"The man who answers that question by saying, 'I have always heard of Masons as men who receive help in being good men; I would like to have the privilege of becoming a member,' is approaching the matter in the right spirit. Masonry doesn't hunt the man, the man must hunt the lodge. And he must hunt with a pure motive, or cannot join any good lodge, with a good committee. The motive is vitally important. We want to know if he can afford $50 for a fee and $5 a year for dues. If they have to rob their children to join we have no use for them. We want to know if a man stands well with his fellows outside the lodge; if so he is apt to stand well with them inside. If he has few friends and those of doubtful character, the chances are he is not good timber for us.
"Masonry is what we make it. Every good man who comes into a lodge helps the fraternity. Every insincere man, every scoffer, every dishonest man who gets into lodge, injures the fraternity. Masonry can accomplish good in the hearts of men only as it is better than they are. When it becomes less good than the average man, the average man will not want to join, and Masonry's power will be gone.
"The price of liberty, so we are told, is eternal vigilance. The price of quality in a lodge is eternal care by the investigation committee. An important job, it should be approached with the idea that the future of the lodge and of Masonry to some extent rests on the man making the investigation.
"Hm. Thanks. See you later."
"You're welcome- but what is your hurry?"

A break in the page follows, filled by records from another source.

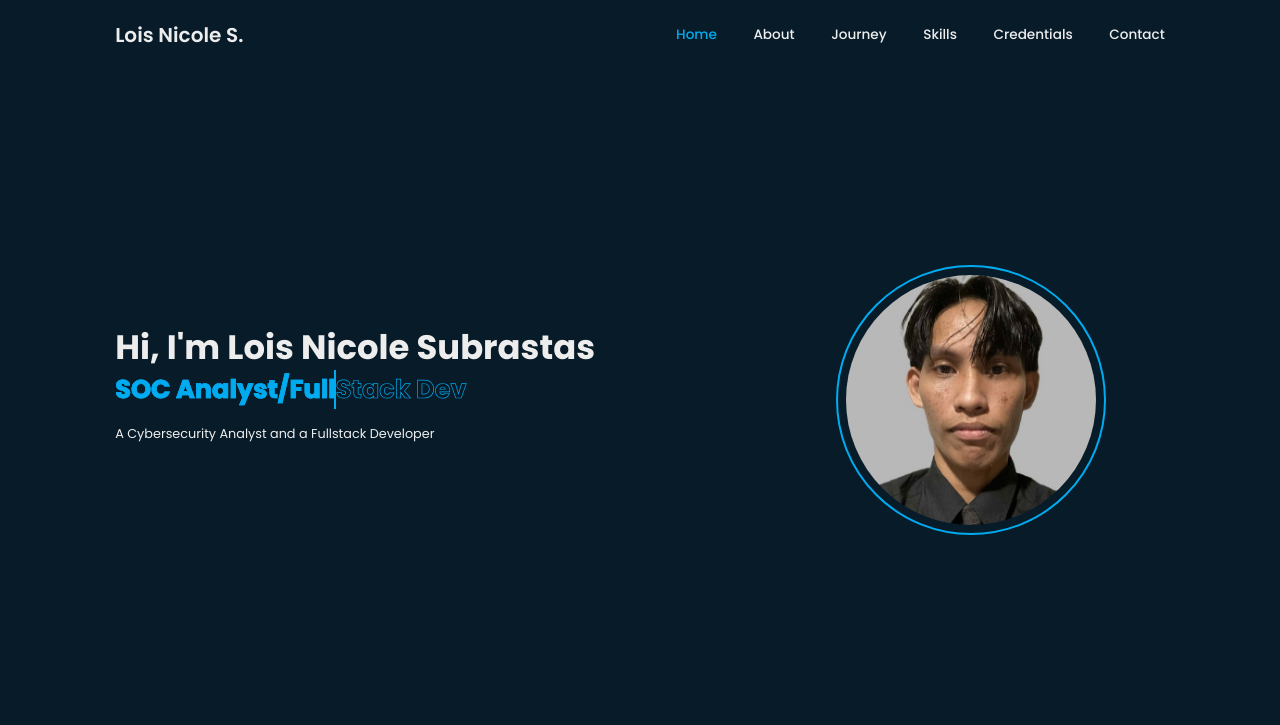
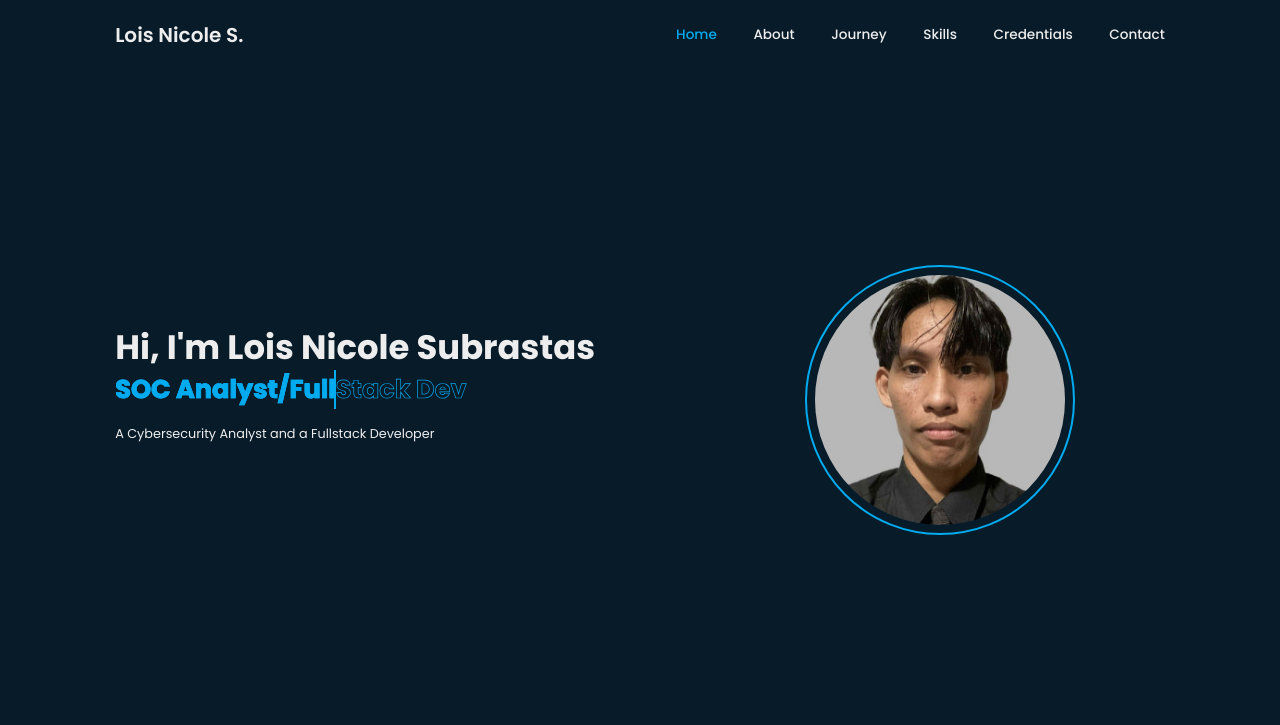
Before and after one commit to Nikolas08-blip/New-E-Portfolio, a plain HTML site: page index.html in a window 1280 px wide. Shown: the top 725 px of the page. Drawn offline with nearby package versions, Linux system fonts and the light colour scheme.

Commit message:
Update style.css

```diff
--- a/style.css
+++ b/style.css
@@ -96,7 +96,7 @@ section{
     height: 270px;
     width: 270px;
     padding: 1rem;
-    margin-left: 23%;
+    margin-left: 20%;
     border: solid var(--main-color) 2px;
 }
 
@@ -861,4 +861,5 @@ span{
     100%{
         transform: translate(-50%, -50%) rotate(360deg);
     }
+
 }
```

"Got to find Jones and tell him I'm the nut. Then ask the Master to let me go with him again and see if I can't see something else in his questions besides foolishness!" answered the New Brother.